=== GIVEN ENTRIES ===

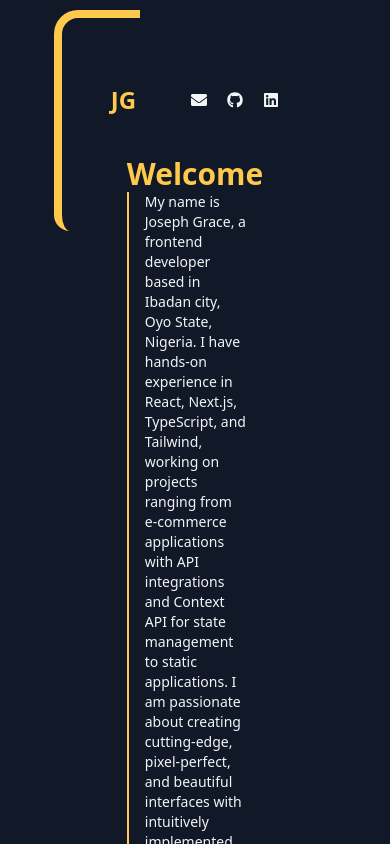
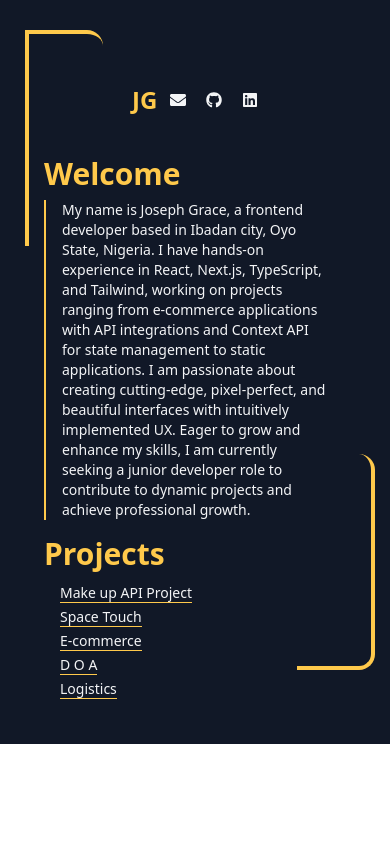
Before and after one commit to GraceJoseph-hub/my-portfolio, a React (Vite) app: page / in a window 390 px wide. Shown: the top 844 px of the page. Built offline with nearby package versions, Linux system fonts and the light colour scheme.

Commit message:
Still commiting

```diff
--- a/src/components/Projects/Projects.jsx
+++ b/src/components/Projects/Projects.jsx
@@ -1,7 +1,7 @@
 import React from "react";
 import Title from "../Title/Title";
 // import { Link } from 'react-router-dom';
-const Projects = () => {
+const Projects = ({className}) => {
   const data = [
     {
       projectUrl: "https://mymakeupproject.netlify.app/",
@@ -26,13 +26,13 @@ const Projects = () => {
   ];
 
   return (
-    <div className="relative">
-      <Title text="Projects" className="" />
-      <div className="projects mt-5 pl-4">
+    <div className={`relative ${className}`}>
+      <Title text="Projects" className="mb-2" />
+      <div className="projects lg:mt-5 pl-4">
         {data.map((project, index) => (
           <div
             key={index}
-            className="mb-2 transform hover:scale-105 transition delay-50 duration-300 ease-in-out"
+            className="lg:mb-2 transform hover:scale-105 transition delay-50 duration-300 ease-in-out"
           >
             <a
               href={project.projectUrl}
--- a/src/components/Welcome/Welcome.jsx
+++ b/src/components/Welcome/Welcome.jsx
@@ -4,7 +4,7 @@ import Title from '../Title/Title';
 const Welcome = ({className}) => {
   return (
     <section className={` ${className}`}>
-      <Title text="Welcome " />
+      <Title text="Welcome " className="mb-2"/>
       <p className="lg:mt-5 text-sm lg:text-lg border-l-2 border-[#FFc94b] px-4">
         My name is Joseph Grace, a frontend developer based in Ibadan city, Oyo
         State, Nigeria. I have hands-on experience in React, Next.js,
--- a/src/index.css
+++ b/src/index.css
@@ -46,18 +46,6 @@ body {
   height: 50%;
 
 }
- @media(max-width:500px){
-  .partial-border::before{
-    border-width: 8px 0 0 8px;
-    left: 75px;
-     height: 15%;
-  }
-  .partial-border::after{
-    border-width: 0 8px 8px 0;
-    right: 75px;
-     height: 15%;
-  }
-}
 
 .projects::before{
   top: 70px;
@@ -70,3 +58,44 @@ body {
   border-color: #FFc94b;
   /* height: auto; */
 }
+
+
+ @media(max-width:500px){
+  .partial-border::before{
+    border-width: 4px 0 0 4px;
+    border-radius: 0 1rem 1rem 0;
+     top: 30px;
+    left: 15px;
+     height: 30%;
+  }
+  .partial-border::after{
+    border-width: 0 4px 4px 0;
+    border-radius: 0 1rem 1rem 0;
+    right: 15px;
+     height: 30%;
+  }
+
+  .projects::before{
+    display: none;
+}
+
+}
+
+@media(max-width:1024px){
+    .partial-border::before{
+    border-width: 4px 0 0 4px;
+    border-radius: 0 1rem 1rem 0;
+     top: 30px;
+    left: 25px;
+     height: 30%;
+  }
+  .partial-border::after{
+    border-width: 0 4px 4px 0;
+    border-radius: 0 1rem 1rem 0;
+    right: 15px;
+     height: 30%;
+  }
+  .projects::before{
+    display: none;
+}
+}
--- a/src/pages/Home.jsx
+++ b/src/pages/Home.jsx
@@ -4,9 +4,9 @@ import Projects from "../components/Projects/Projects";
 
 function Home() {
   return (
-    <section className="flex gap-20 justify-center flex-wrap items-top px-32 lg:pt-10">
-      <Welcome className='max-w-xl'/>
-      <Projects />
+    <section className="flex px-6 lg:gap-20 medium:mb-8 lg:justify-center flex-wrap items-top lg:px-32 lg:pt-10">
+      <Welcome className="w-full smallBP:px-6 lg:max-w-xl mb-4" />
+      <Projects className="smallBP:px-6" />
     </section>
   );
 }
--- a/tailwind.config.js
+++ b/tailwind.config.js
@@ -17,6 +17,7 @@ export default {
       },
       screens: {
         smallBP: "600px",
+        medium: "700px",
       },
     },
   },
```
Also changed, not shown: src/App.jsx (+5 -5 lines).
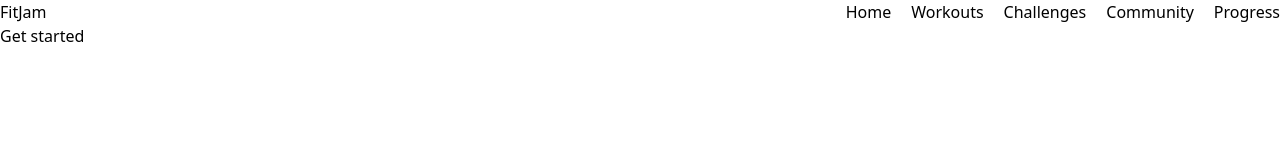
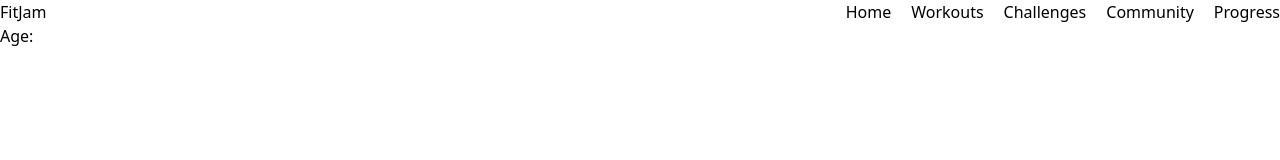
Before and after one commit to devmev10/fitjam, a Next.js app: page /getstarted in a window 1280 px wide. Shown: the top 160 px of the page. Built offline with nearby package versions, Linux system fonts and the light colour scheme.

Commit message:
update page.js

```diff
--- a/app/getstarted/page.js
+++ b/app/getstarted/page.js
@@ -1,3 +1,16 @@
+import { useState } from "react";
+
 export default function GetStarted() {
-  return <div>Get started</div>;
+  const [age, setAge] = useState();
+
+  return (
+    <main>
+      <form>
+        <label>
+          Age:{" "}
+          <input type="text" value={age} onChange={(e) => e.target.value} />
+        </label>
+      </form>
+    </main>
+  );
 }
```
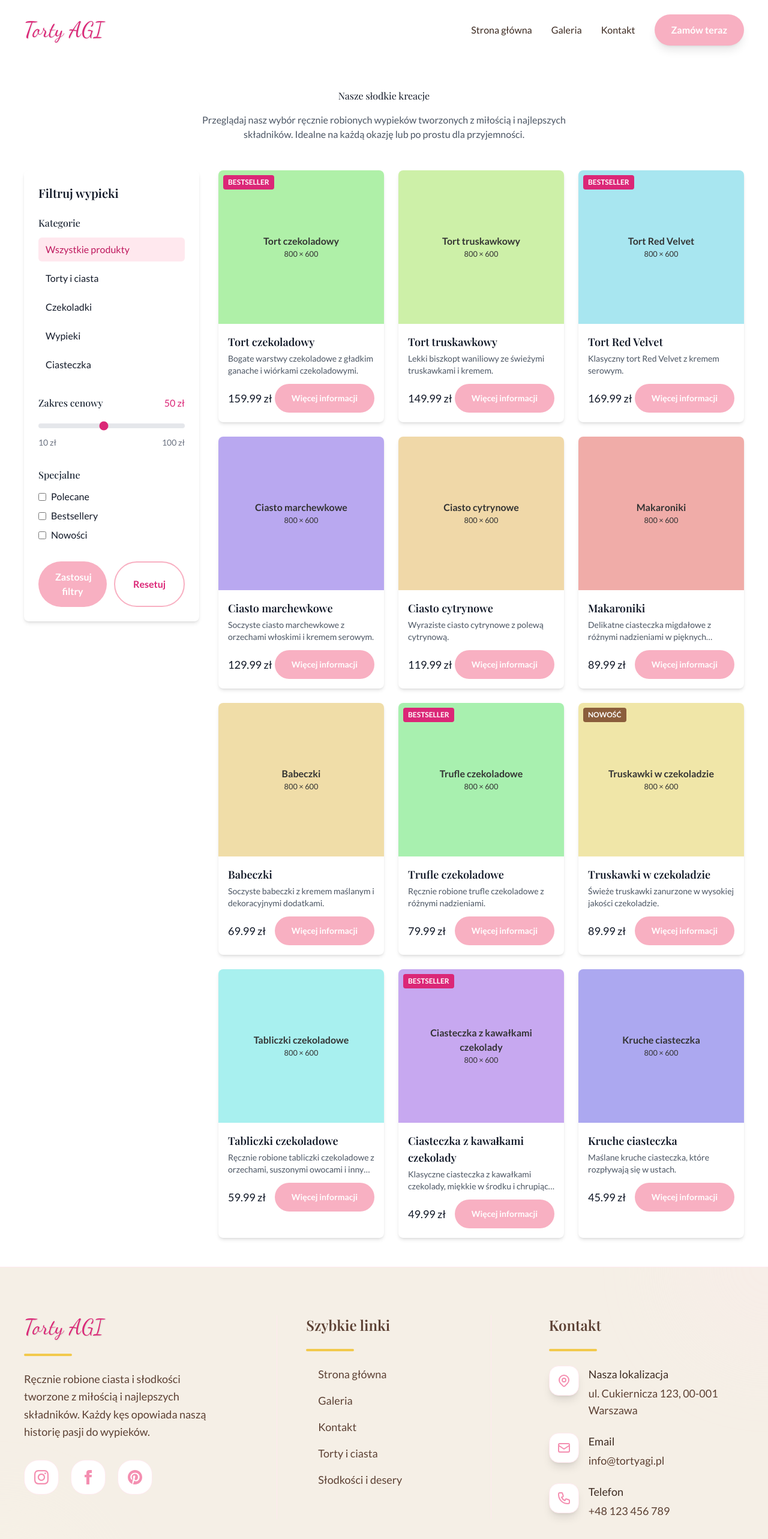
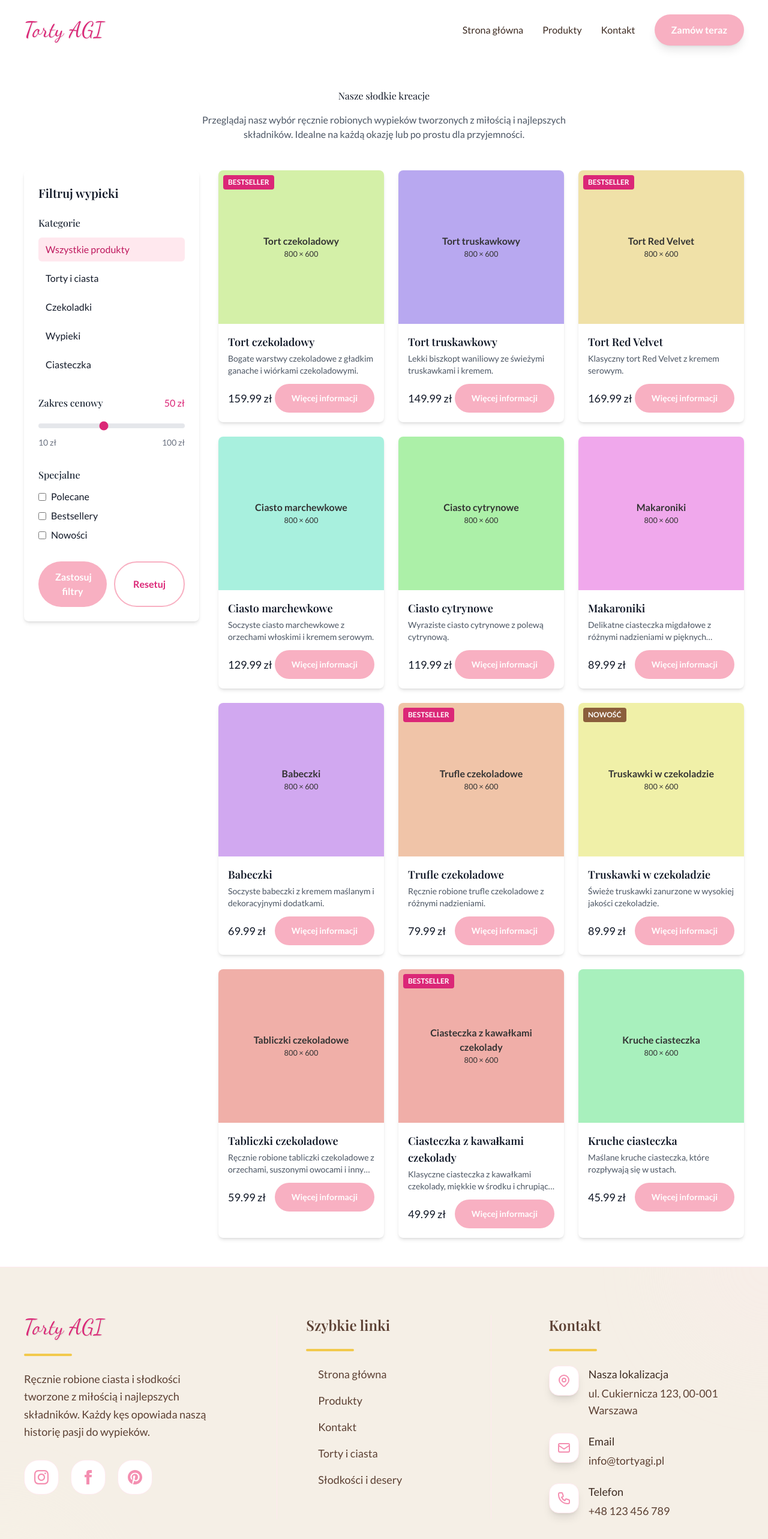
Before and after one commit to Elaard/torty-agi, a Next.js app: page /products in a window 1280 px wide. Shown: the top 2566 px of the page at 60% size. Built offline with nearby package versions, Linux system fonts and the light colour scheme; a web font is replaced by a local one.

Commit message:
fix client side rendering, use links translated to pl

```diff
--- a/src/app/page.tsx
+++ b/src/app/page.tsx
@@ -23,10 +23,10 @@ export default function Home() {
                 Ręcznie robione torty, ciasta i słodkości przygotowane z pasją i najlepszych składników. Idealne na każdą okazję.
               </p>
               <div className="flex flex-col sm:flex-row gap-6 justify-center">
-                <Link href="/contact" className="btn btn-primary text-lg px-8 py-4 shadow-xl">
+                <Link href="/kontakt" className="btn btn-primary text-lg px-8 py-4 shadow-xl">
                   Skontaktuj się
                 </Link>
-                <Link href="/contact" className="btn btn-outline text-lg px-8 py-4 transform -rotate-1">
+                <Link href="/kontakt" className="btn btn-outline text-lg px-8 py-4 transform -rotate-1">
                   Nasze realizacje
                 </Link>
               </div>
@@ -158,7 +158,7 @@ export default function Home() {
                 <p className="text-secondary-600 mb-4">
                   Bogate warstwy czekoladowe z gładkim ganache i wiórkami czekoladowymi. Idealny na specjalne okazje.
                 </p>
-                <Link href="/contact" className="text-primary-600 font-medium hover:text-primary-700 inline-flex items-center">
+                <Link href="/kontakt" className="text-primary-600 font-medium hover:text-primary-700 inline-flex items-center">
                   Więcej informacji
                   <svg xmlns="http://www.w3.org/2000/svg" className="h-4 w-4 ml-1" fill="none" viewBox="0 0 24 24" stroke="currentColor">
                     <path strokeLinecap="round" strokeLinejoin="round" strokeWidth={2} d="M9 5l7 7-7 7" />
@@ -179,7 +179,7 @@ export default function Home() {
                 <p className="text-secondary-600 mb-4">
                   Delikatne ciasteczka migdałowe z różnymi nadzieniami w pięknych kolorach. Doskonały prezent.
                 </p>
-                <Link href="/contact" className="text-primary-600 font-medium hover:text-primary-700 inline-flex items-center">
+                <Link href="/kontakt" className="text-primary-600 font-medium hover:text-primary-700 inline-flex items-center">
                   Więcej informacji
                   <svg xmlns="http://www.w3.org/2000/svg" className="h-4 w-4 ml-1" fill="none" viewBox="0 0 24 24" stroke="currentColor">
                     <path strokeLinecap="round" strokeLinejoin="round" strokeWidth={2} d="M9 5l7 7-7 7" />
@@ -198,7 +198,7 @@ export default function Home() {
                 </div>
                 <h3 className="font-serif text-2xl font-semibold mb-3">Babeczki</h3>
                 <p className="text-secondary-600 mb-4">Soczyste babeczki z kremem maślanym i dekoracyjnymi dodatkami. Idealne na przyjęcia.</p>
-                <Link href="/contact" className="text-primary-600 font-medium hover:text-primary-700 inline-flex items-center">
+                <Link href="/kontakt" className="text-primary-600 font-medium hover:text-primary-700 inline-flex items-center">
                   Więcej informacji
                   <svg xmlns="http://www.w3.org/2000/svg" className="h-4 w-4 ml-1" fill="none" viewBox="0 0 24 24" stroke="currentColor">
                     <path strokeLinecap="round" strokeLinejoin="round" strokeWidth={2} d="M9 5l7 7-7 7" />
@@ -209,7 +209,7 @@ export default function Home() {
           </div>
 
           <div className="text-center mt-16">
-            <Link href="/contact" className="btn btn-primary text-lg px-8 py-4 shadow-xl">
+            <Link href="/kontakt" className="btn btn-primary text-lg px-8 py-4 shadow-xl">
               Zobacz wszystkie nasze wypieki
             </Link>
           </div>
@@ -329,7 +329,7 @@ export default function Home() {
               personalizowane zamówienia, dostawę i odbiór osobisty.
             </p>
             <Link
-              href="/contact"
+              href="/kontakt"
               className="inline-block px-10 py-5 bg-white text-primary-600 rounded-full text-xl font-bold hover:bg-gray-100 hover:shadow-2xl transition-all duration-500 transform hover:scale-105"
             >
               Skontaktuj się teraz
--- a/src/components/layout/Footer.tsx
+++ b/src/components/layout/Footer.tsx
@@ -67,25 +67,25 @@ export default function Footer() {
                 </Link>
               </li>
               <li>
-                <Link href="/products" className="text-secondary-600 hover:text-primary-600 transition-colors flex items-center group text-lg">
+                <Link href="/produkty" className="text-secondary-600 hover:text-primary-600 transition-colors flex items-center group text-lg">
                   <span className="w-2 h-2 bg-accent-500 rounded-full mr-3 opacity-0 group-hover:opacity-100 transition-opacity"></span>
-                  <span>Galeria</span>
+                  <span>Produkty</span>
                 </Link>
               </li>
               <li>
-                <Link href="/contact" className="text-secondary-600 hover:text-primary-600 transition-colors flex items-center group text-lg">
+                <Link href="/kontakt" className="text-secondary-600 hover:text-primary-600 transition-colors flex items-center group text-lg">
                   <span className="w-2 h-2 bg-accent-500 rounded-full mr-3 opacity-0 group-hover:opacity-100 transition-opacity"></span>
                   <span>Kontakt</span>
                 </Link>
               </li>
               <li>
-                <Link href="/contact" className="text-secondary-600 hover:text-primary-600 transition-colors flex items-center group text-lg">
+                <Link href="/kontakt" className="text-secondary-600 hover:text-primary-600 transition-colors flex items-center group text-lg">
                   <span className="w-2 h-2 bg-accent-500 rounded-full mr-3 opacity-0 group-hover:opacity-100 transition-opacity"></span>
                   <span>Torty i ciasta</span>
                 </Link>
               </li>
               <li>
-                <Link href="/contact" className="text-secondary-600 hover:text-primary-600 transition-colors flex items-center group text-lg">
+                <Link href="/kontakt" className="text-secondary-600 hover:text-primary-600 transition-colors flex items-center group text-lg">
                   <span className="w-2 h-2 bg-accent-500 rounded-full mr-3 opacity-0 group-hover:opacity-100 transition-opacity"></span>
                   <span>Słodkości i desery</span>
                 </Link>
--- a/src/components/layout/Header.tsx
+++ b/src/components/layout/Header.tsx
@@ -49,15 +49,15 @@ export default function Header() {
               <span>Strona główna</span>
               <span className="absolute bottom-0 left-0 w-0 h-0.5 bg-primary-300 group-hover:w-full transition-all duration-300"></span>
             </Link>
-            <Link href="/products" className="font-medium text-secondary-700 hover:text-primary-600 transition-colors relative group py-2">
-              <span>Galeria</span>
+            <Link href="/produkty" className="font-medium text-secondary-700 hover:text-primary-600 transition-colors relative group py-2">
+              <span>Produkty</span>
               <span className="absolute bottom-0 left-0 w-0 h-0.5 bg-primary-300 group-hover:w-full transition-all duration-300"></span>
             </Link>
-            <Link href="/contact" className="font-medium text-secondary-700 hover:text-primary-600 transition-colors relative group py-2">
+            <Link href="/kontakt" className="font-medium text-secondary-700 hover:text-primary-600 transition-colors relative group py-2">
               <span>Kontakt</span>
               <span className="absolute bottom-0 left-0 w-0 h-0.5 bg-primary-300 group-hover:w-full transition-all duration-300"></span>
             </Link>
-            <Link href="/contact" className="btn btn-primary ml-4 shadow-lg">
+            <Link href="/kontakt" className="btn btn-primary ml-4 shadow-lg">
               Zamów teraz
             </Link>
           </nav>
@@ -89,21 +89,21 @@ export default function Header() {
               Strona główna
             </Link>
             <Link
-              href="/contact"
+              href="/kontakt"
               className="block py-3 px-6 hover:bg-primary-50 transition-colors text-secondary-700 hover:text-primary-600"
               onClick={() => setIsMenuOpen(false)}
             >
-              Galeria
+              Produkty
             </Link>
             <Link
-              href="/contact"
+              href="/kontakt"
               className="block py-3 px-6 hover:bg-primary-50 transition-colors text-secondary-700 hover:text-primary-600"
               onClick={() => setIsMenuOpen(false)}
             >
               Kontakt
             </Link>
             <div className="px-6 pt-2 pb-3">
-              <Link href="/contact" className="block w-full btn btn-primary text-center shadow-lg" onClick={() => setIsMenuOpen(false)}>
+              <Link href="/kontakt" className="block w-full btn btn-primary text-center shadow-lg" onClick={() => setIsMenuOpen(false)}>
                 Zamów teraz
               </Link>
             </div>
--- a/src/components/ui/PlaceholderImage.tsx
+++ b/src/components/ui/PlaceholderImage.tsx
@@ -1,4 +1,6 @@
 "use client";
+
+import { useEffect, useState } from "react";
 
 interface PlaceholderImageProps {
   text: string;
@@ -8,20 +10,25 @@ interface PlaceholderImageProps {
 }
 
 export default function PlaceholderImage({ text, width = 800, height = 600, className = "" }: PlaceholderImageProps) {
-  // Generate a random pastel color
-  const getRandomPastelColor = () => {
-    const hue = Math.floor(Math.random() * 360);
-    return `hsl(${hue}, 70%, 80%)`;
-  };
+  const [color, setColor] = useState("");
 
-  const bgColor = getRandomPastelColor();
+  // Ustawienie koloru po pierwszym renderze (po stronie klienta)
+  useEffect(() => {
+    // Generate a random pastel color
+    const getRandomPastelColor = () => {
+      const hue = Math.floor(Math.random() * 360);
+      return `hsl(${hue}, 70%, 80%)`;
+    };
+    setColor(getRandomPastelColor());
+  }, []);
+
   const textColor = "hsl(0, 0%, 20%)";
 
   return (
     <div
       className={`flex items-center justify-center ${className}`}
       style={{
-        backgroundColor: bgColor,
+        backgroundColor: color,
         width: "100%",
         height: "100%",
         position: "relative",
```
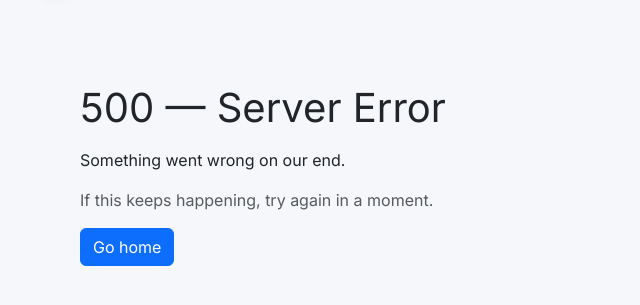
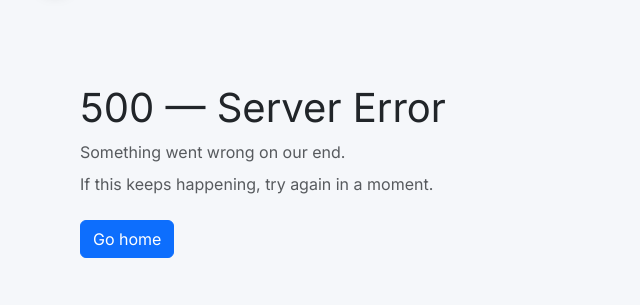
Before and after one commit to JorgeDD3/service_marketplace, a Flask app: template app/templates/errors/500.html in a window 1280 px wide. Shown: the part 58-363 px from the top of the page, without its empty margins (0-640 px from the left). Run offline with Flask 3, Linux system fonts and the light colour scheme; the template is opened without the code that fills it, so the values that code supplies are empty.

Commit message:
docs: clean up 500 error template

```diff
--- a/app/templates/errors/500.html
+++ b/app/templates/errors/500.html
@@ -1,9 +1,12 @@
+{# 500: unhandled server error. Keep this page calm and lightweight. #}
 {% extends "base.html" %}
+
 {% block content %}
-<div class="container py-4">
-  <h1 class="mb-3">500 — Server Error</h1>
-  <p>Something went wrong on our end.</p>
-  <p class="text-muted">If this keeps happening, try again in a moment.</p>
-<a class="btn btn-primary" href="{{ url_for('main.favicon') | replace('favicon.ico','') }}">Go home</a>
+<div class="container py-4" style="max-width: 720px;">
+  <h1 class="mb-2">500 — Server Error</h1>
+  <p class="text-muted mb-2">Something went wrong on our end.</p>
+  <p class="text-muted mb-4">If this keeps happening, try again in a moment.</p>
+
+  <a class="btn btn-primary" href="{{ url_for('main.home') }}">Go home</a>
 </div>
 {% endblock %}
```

===

* DIRECTIONS:
Where a line in the entries holds "section", copy that line.

* WRITTEN RESPONSE:
     <section className={` ${className}`}>
-    <section className="flex gap-20 justify-center flex-wrap items-top px-32 lg:pt-10">
+    <section className="flex px-6 lg:gap-20 medium:mb-8 lg:justify-center flex-wrap items-top lg:px-32 lg:pt-10">
     </section>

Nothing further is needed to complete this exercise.